Only four people have applied for the county commission’s eight-member economic development council, an embarrassing result for the government that dissolved Enterprise Flagler, claiming it could do the job better.
The county commission’s latest direction was surprising and divided, as a 3-2 majority settled on an economic development board with just one government represented–the county–and eight seats filled by business representatives with economic development experience.
The Flagler County Coalition of Cities held its second meeting only for its Flagler Beach, Bunnell and Beverly Beach members to confirm what’s already known: that much remains unknown about the future of the county’s plan to fight unemployment.
After 11 years, Enterprise Flagler voted unanimously on Thursday to disband, a vote reflecting resignation to financial realities (Palm Coast and Flagler County are no longer funding the agency) rather than enthusiasm from Enterprise Flagler members. There is no clear plan in place to replace the agency’s work.
Alan Peterson, Nate McLaughlin and Milissa Holland agreed to end support for Enterprise Flagler after David Ottati, the agency’s president, made his pitch for an up-or-down vote.
Mired in disarray, economic development’s future in Flagler County is mobilizing around two competing plans–the county’s and enterprise Flagler’s–with Enterprise Flagler asking for a vote and Palm Coast still sitting it all out.
The Jacksonville Business Journal’s fifth annual Ultimate CEO Award drew some 40 nominations from northeast Florida. Ottati, Florida Hospital Flagler’s CEO for the past five years, was among 13 winners.
In a closed-door session, the Flagler Chamber of Commerce is hosting a delegation from Enterprise Flagler today to discuss economic development plans that would be publicly funded and publicly governed.

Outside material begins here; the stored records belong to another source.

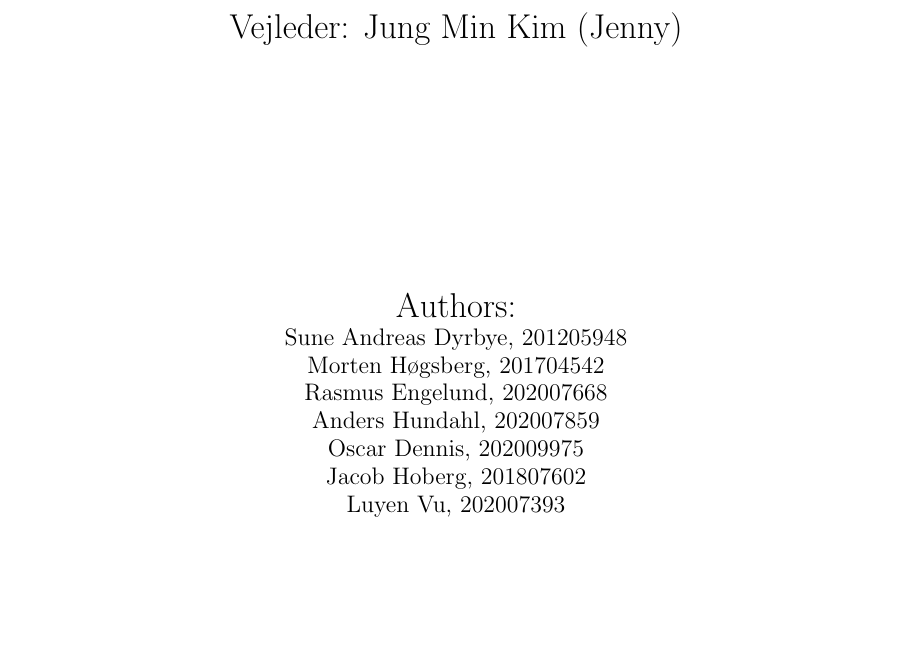
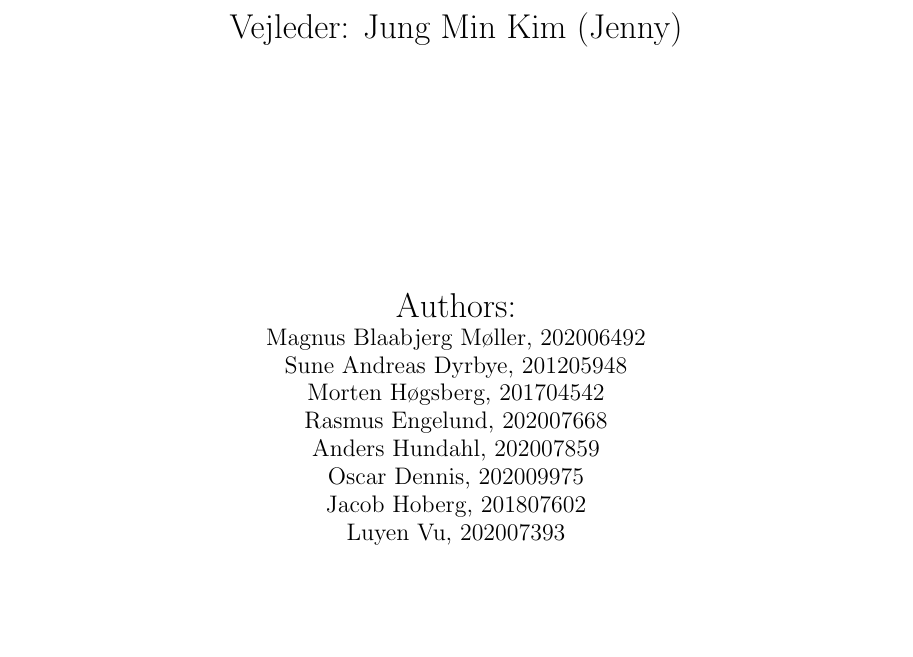
Before and after one commit to suiunicui/Semester_Projekt_4_Dungeons_and_Gnoblins, a LaTeX document (ProjectBilag/Project.tex, which reads ProjectBilag/00-DocumentSettings/PreTitle.tex): part of page 1 of 99, cut so that both start at the same text. Compiled offline with pdfLaTeX.

Commit message:
Update PreTitle.tex

```diff
--- a/ProjectBilag/00-DocumentSettings/PreTitle.tex
+++ b/ProjectBilag/00-DocumentSettings/PreTitle.tex
@@ -23,6 +23,7 @@
       \author
     {
       \LARGE Authors: \\
+      Magnus Blaabjerg Møller, 202006492 \\
       Sune Andreas Dyrbye, 201205948 \\
       Morten Høgsberg, 201704542 \\
       Rasmus Engelund, 202007668 \\
```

The county’s proposal would mean the end of Enterprise Flagler and the creation of a 9-member council chaired by the county, with cities and private-sector membership overseeing a $410,000 budget. Palm Coast’s buy in is a question mark.